Weighing in at nearly 150 minutes, "Star Wars Episode VIII: The Force Awakens" may be the longest movie in franchise history, but it's also the fastest moving. Like a Death Star cruising along at Millennium Falcon speed. It waits for no one. All you can do is strap in, grab your arm rests and brace for the ride.
Packed with surprises, shocking twists and thunderous set pieces -- with ample humor sprinkled in throughout -- the film is a relentless crowd-pleaser that has as much in common with a pedigreed art film as it does a traditional action blowout.
Director Rian Johnson ("Brick," "Looper") equals the masterful achievement J.J. Abrams mustered with "The Force Awakens," and betters it in some ways by avoiding the formulaic tropes Abrams relied on in that film.
This episode has some of the best dialogue exchanges in the series.
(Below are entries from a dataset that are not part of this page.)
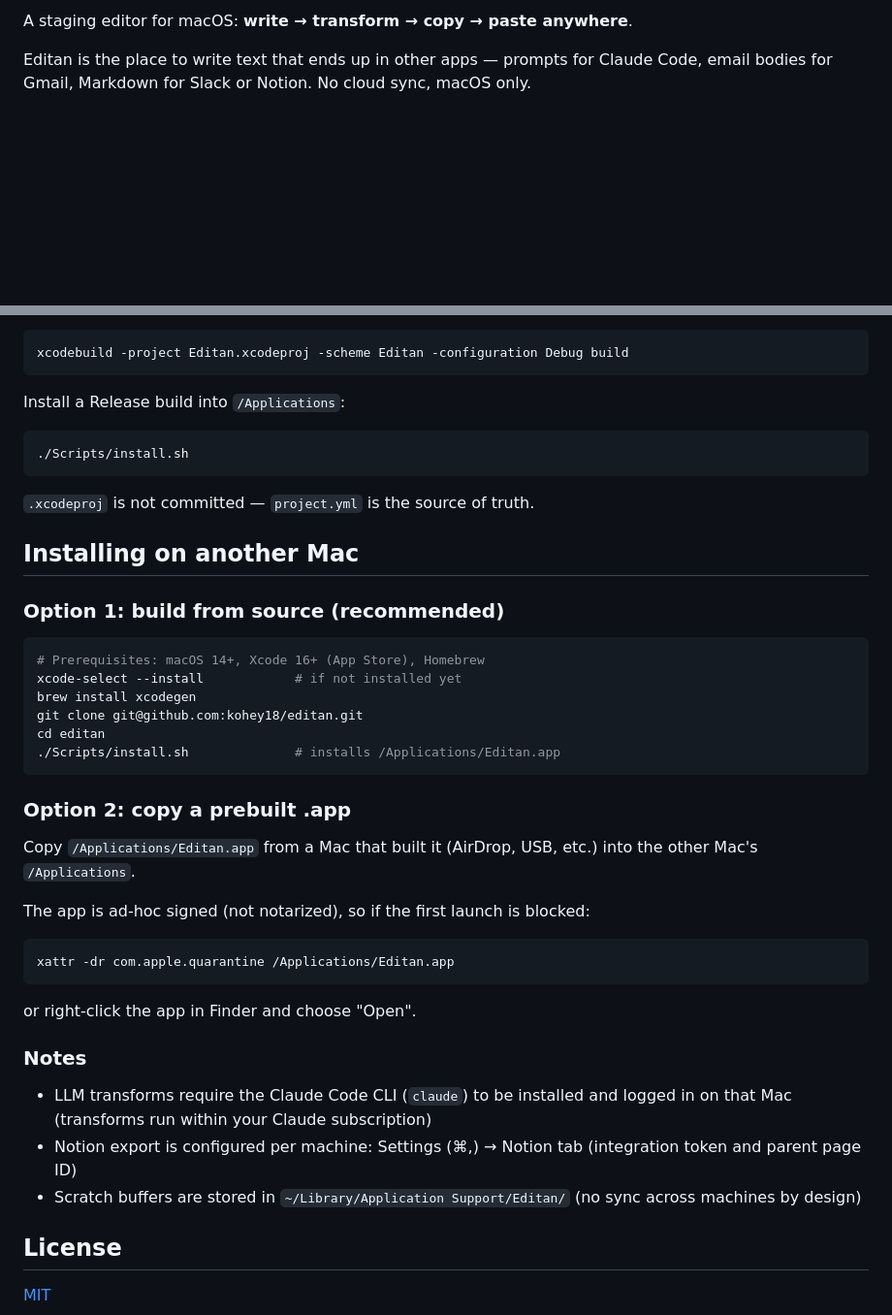
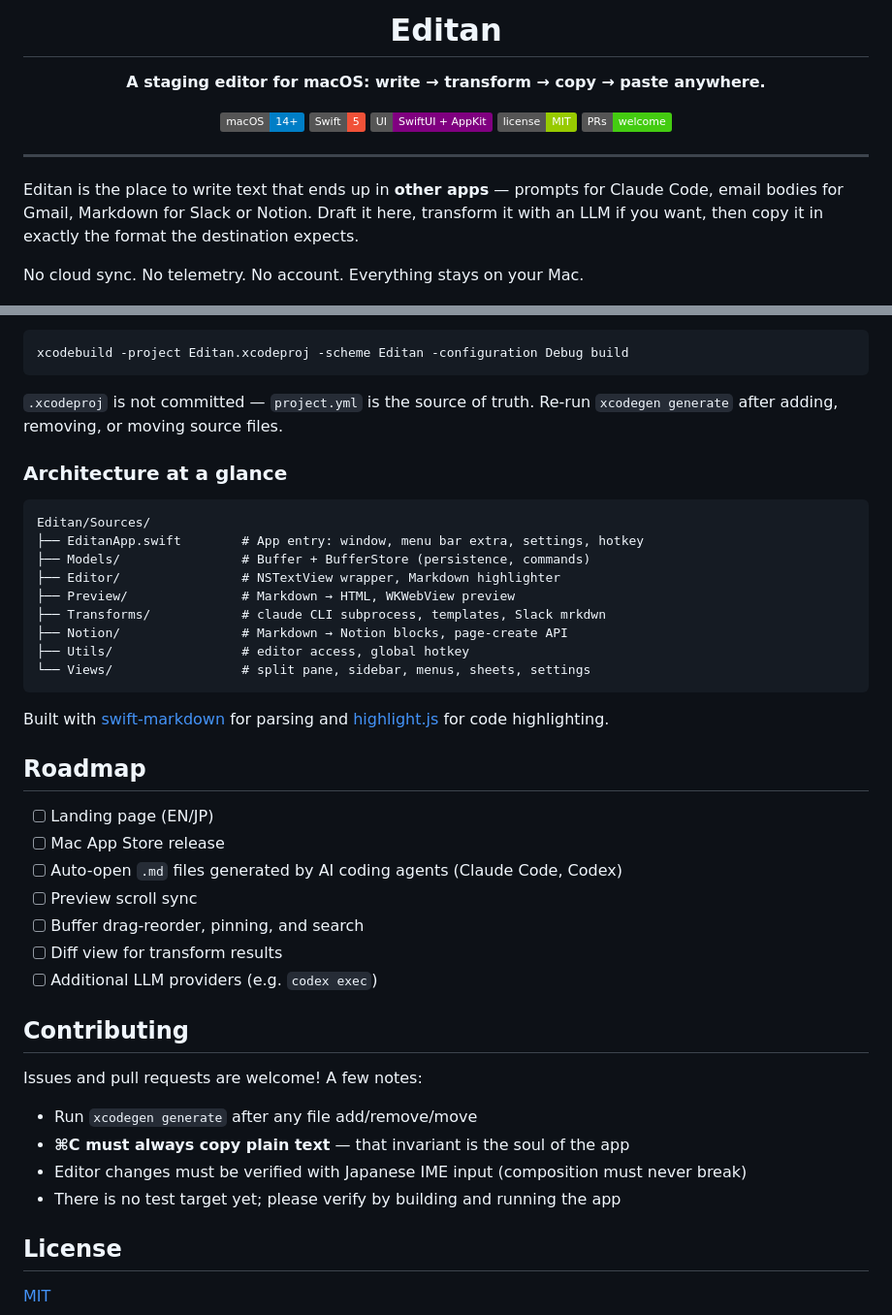
Before and after one commit to kohey18/editan, a Markdown page: README.md, 2 parts joined by grey strips. Shown at 97% size. GitHub-like rendering; badges without logos; blank space fills up the shorter version.

Commit message:
Expand README for open-sourcing: icon, badges, shortcuts, roadmap
Co-Authored-By: Claude Fable 5 <noreply@anthropic.com>

````diff
--- a/README.md
+++ b/README.md
@@ -2,7 +4,23 @@
 
-A staging editor for macOS: **write → transform → copy → paste anywhere**.
+<h1 align="center">Editan</h1>
 
-Editan is the place to write text that ends up in other apps — prompts for Claude Code, email bodies for Gmail, Markdown for Slack or Notion. No cloud sync, macOS only.
+<p align="center">
+  <b>A staging editor for macOS: write → transform → copy → paste anywhere.</b>
+</p>
+
+<p align="center">
+  <a href="#installation"><img src="https://img.shields.io/badge/macOS-14%2B-blue?logo=apple" alt="macOS 14+"></a>
+  <img src="https://img.shields.io/badge/Swift-5-F05138?logo=swift&logoColor=white" alt="Swift 5">
+  <img src="https://img.shields.io/badge/UI-SwiftUI%20%2B%20AppKit-purple" alt="SwiftUI + AppKit">
+  <a href="LICENSE"><img src="https://img.shields.io/badge/license-MIT-green" alt="MIT License"></a>
+  <a href="#contributing"><img src="https://img.shields.io/badge/PRs-welcome-brightgreen" alt="PRs welcome"></a>
+</p>
+
+---
+
+Editan is the place to write text that ends up in **other apps** — prompts for Claude Code, email bodies for Gmail, Markdown for Slack or Notion. Draft it here, transform it with an LLM if you want, then copy it in exactly the format the destination expects.
+
+No cloud sync. No telemetry. No account. Everything stays on your Mac.
 
 ![Editan demo: typing Markdown release notes in the editor while the preview pane renders them live with per-language code highlighting](docs/demo.gif)
 
@@ -34,44 +133,42 @@ Build from the CLI:
 xcodebuild -project Editan.xcodeproj -scheme Editan -configuration Debug build
 ```
 
-Install a Release build into `/Applications`:
+`.xcodeproj` is not committed — `project.yml` is the source of truth. Re-run `xcodegen generate` after adding, removing, or moving source files.
 
-```sh
-./Scripts/install.sh
+### Architecture at a glance
+
+```
+Editan/Sources/
+├── EditanApp.swift        # App entry: window, menu bar extra, settings, hotkey
+├── Models/                # Buffer + BufferStore (persistence, commands)
+├── Editor/                # NSTextView wrapper, Markdown highlighter
+├── Preview/               # Markdown → HTML, WKWebView preview
+├── Transforms/            # claude CLI subprocess, templates, Slack mrkdwn
+├── Notion/                # Markdown → Notion blocks, page-create API
+├── Utils/                 # editor access, global hotkey
+└── Views/                 # split pane, sidebar, menus, sheets, settings
 ```
 
-`.xcodeproj` is not committed — `project.yml` is the source of truth.
+Built with [swift-markdown](https://github.com/swiftlang/swift-markdown) for parsing and [highlight.js](https://highlightjs.org/) for code highlighting.
 
-## Installing on another Mac
+## Roadmap
 
-### Option 1: build from source (recommended)
+- [ ] Landing page (EN/JP)
+- [ ] Mac App Store release
+- [ ] Auto-open `.md` files generated by AI coding agents (Claude Code, Codex)
+- [ ] Preview scroll sync
+- [ ] Buffer drag-reorder, pinning, and search
+- [ ] Diff view for transform results
+- [ ] Additional LLM providers (e.g. `codex exec`)
 
-```sh
-# Prerequisites: macOS 14+, Xcode 16+ (App Store), Homebrew
-xcode-select --install            # if not installed yet
-brew install xcodegen
-git clone git@github.com:kohey18/editan.git
-cd editan
-./Scripts/install.sh              # installs /Applications/Editan.app
-```
+## Contributing
 
-### Option 2: copy a prebuilt .app
+Issues and pull requests are welcome! A few notes:
 
-Copy `/Applications/Editan.app` from a Mac that built it (AirDrop, USB, etc.) into the other Mac's `/Applications`.
-
-The app is ad-hoc signed (not notarized), so if the first launch is blocked:
-
-```sh
-xattr -dr com.apple.quarantine /Applications/Editan.app
-```
-
-or right-click the app in Finder and choose "Open".
-
-### Notes
-
-- LLM transforms require the Claude Code CLI (`claude`) to be installed and logged in on that Mac (transforms run within your Claude subscription)
-- Notion export is configured per machine: Settings (⌘,) → Notion tab (integration token and parent page ID)
-- Scratch buffers are stored in `~/Library/Application Support/Editan/` (no sync across machines by design)
+- Run `xcodegen generate` after any file add/remove/move
+- **⌘C must always copy plain text** — that invariant is the soul of the app
+- Editor changes must be verified with Japanese IME input (composition must never break)
+- There is no test target yet; please verify by building and running the app
 
 ## License
 
````
Also changed, not shown: other parts of README.md (+92 -9 lines), docs/icon.png (added).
Johnson's script wickedly twists the laborious mumbo jumbo that conversations about the Force have often devolved to. Health injections of insightful contrarianism and sarcasm do wonders for the verbiage.
Mark Hamill steals all of his scenes, reinhabiting Luke Skywalker as a contankerous curmudgeon, serving as a counterpoint to the wide-eyed farm boy and earnest adventurer he was in the orignal trilogy.
Skywalker is one of several characters with complex motivations and buried backstories in the film. The line between light and dark is blurred, providing welcome nuance to a traditionally cut-and-dried sci-fi fantasy epic.
Of the three Disney "Star Wars" films to date, "Rogue One" still holds my heart as the peak, but "The Last Jedi" shows that the company is committed to top-shelf curation of the beloved franchise.
If "The Last Jedi" falls short of "The Force Awakens" in any major way, it's that it's all payoff and little setup. While Abrams film set up many tantalizing mysteries for fans to ponder, Johnson's follow-up reveals answers that will satisfy fans without bringing up many new questions to fill up the Reddit forums for the next two years.
With the troubled young Han Solo film due out next year, the future of "Star Wars" may be cloudy and uncertain, but for now, the Force sure is strong.